Web page edit records
====

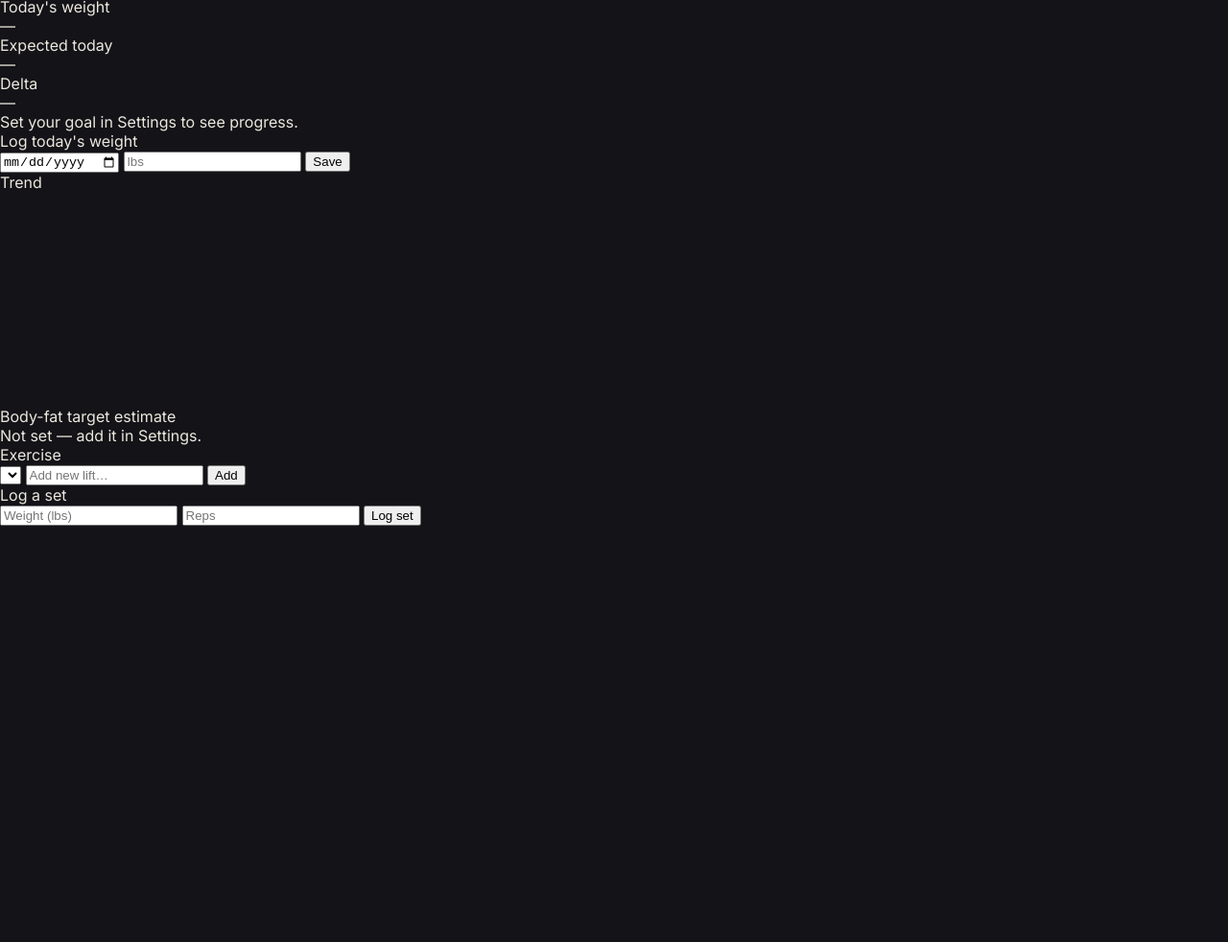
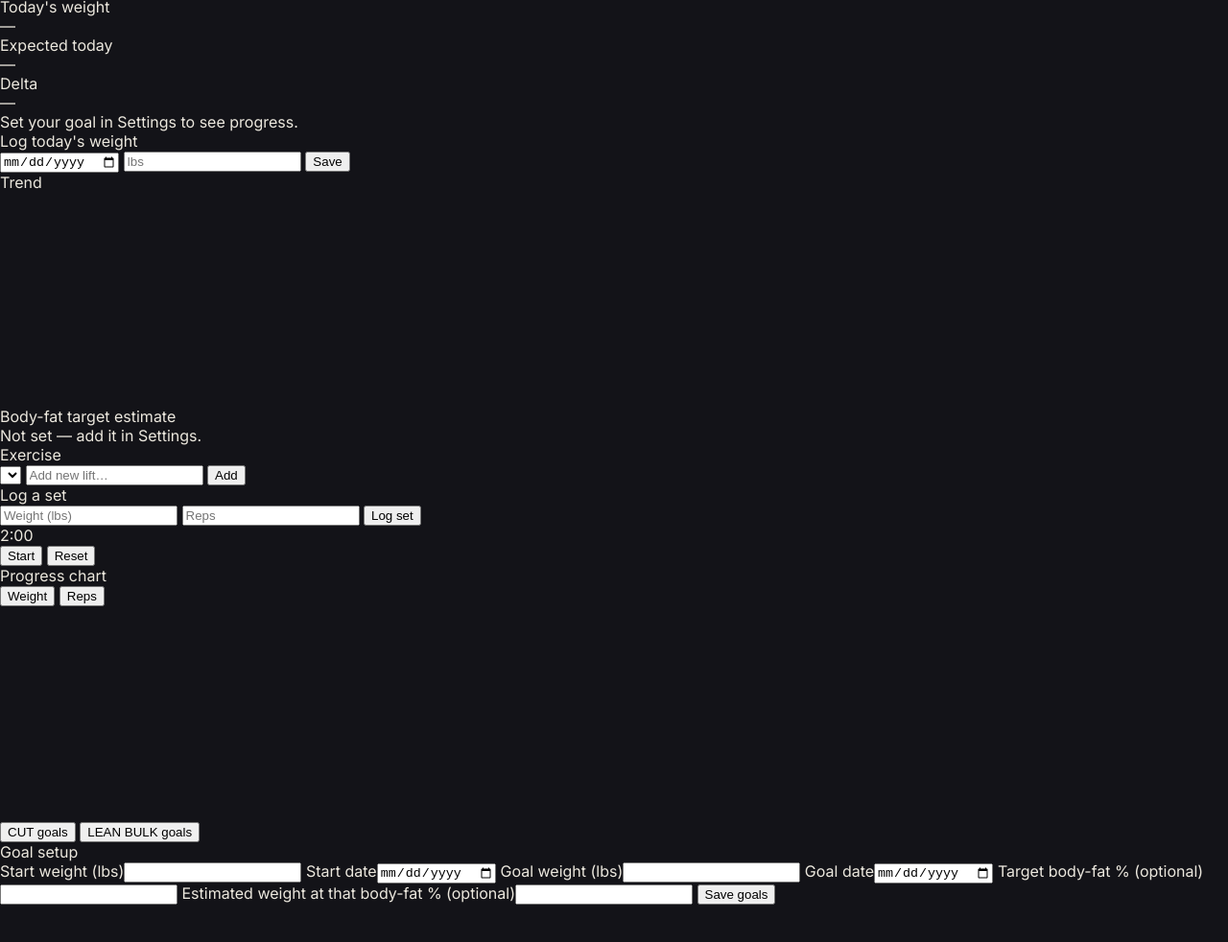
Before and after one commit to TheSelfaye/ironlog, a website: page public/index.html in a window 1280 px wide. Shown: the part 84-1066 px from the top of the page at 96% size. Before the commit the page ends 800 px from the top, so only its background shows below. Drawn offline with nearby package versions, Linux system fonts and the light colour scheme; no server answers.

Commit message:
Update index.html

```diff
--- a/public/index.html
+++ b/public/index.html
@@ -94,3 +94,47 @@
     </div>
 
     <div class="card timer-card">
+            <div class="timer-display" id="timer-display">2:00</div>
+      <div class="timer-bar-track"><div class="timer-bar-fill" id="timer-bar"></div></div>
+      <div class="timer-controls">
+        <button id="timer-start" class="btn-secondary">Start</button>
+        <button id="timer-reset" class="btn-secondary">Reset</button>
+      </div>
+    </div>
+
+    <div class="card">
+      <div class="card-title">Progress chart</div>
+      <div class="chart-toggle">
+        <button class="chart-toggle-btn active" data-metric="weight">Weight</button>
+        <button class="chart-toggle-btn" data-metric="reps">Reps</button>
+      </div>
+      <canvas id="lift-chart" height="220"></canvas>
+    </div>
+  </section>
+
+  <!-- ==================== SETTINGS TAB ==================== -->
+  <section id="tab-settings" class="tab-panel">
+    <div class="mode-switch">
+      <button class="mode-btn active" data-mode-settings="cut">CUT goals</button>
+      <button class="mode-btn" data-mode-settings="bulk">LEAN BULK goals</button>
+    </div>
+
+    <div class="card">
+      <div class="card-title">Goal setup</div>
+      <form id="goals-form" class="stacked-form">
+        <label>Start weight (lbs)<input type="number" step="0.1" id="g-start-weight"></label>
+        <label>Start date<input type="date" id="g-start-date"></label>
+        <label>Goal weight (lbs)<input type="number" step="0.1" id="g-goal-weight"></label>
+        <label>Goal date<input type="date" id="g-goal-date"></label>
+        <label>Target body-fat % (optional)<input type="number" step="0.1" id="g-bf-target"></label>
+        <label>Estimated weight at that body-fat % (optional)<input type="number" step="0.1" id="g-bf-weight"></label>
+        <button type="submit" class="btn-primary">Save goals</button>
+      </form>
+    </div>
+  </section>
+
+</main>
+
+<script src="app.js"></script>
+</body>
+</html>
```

====

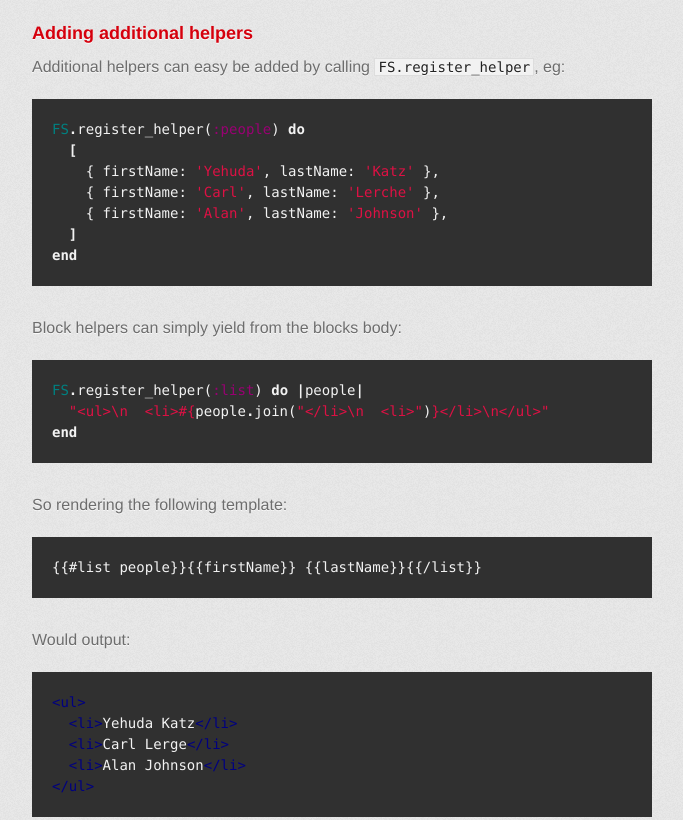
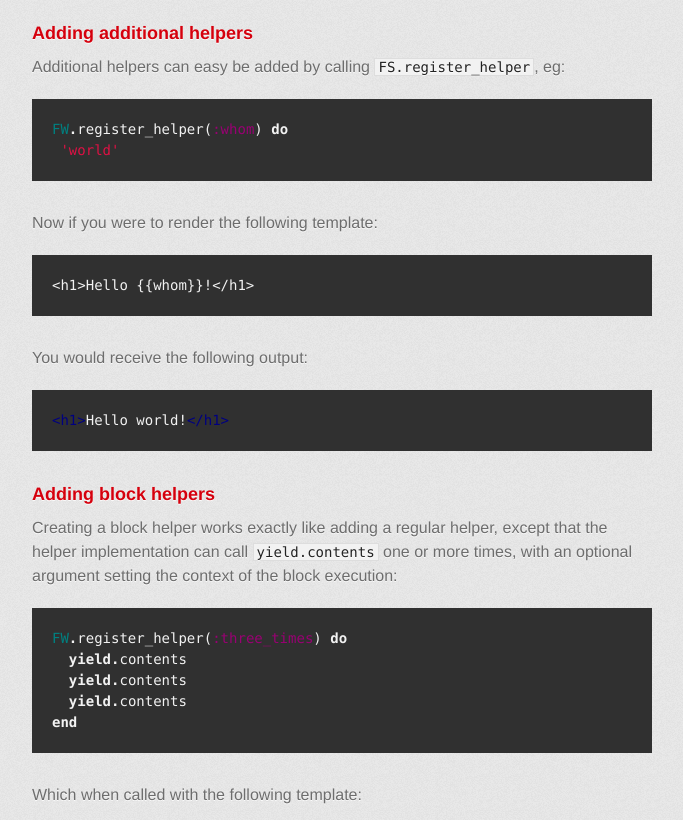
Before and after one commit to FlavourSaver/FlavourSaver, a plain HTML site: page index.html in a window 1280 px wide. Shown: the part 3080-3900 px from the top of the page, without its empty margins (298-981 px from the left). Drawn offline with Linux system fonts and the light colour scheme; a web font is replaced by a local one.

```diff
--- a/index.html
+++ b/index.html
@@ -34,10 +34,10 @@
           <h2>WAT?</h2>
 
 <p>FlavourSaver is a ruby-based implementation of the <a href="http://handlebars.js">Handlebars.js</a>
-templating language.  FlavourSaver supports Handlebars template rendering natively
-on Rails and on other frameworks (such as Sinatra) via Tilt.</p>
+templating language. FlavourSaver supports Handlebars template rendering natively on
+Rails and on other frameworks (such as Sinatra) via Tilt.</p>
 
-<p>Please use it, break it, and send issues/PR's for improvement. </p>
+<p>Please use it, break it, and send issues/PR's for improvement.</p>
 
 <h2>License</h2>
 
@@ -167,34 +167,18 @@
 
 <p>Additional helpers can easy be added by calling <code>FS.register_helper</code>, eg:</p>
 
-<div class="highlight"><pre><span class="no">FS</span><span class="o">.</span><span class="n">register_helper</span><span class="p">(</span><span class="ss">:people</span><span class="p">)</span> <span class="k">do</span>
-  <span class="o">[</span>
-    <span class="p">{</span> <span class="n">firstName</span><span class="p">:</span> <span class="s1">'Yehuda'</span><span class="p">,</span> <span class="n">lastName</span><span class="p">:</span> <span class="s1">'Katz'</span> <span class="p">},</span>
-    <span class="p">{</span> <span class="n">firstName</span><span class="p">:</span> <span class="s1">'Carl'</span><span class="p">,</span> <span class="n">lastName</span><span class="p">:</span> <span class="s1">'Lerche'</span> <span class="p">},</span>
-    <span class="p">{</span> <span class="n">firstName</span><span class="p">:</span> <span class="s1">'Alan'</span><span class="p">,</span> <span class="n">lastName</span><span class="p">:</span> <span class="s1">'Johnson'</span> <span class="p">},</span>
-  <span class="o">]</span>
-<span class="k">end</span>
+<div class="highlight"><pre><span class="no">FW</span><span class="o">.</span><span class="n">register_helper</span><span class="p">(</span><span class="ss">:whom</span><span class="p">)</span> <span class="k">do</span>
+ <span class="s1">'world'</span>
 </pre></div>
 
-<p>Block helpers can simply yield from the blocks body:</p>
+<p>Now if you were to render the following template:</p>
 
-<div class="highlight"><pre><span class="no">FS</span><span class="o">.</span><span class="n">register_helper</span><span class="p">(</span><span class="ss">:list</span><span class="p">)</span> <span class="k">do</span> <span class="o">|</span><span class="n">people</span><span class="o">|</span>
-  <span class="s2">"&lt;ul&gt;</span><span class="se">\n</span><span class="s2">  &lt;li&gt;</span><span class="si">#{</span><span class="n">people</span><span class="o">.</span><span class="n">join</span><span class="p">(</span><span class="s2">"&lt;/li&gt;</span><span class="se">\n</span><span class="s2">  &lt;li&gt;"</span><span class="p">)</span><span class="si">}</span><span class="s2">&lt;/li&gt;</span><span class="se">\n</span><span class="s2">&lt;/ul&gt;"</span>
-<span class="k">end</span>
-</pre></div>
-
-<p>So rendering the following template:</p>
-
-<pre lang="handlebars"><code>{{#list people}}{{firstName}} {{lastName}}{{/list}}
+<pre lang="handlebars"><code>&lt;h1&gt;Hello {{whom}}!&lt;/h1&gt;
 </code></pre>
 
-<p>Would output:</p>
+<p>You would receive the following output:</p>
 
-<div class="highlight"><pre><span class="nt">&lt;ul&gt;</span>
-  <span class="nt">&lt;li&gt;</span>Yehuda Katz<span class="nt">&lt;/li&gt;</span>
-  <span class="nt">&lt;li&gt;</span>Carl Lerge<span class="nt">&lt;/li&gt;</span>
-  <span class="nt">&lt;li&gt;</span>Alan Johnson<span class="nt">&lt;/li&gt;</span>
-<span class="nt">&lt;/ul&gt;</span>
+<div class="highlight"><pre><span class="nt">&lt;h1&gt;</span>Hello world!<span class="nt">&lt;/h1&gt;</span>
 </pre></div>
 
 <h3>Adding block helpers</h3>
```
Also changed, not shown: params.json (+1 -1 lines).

====

- YOUR ASSIGNMENT
What lines of the preceding data include the string "goals"? Pull them out.

- EXERCISE OUTPUT
+      <button class="mode-btn active" data-mode-settings="cut">CUT goals</button>
+      <button class="mode-btn" data-mode-settings="bulk">LEAN BULK goals</button>
+      <form id="goals-form" class="stacked-form">
+        <button type="submit" class="btn-primary">Save goals</button>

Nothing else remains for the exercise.